* **PROBLEM DESCRIPTION**
Go through the data below line by line and count those containing the word "mxCell". Reply with the count only.
______________________________
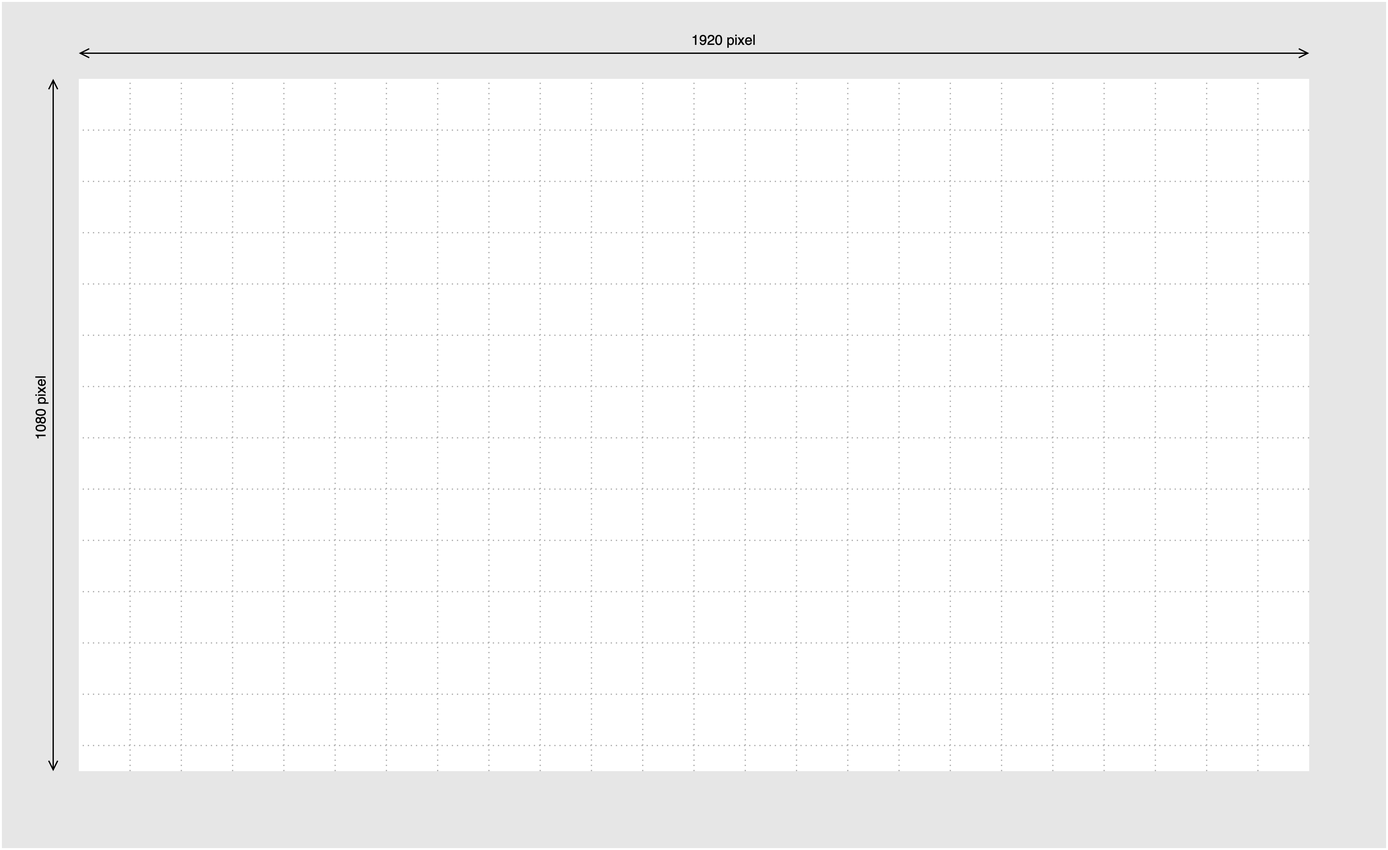
The draw.io diagram diagrams/canvas-guideline_infinite-space_1.png in martinleggewie/visual-tips-for-creating-schematic-diagrams, before a commit. Source tidied: cells renumbered, new cells last; positions are measured from the earlier drawing's top-left corner, leaving out a move shared by most shapes.
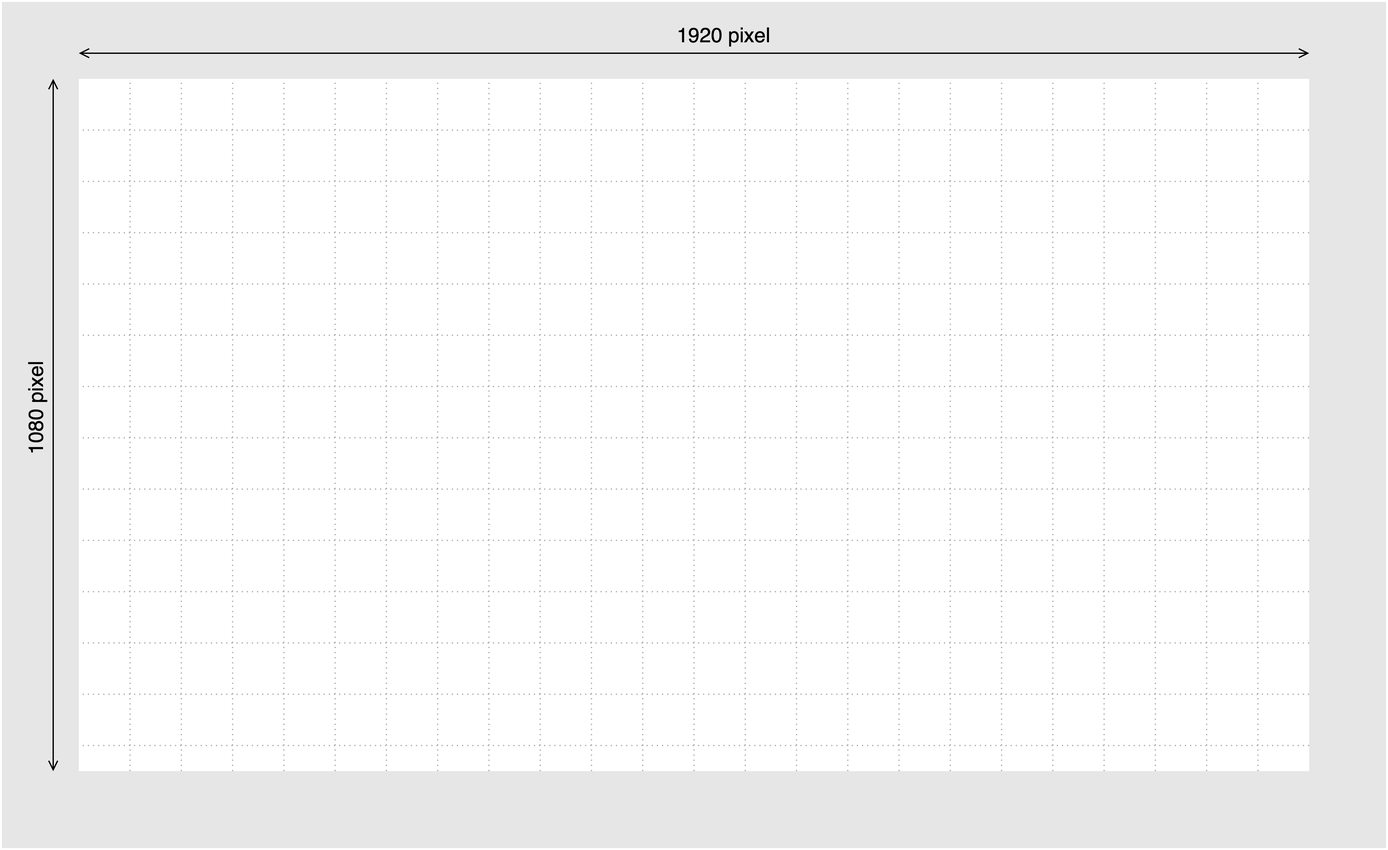
Above is the later version.

Change to the diagram source:
```diff
@@ -14,16 +14,16 @@
         <mxPoint x="1020" y="40" as="targetPoint" />
       </mxGeometry>
     </mxCell>
-    <mxCell id="5" value="1920 pixel" style="edgeLabel;html=1;align=center;verticalAlign=bottom;labelBackgroundColor=none;" parent="4" vertex="1">
+    <mxCell id="5" value="1920 pixel" style="edgeLabel;html=1;align=center;verticalAlign=bottom;labelBackgroundColor=none;fontSize=16;fontStyle=0;" parent="4" vertex="1">
       <mxGeometry x="0.05" y="2" relative="1" as="geometry" />
     </mxCell>
-    <mxCell id="6" style="endArrow=open;startArrow=open;html=1;endFill=0;startFill=0;" parent="1" edge="1">
+    <mxCell id="6" style="endArrow=open;startArrow=open;html=1;endFill=0;startFill=0;fontSize=16;" parent="1" edge="1">
       <mxGeometry relative="1" as="geometry">
         <mxPoint x="40" y="600" as="sourcePoint" />
         <mxPoint x="40" y="60" as="targetPoint" />
       </mxGeometry>
     </mxCell>
-    <mxCell id="7" value="1080 pixel" style="edgeLabel;html=1;align=center;verticalAlign=bottom;horizontal=0;labelBackgroundColor=none;" parent="6" vertex="1">
+    <mxCell id="7" value="1080 pixel" style="edgeLabel;html=1;align=center;verticalAlign=bottom;horizontal=0;labelBackgroundColor=none;fontSize=16;fontStyle=0;" parent="6" vertex="1">
       <mxGeometry x="0.05" y="2" relative="1" as="geometry" />
     </mxCell>
     <mxCell id="8" value="grid" parent="0" />
```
______________________________
* **RESPONSE**
11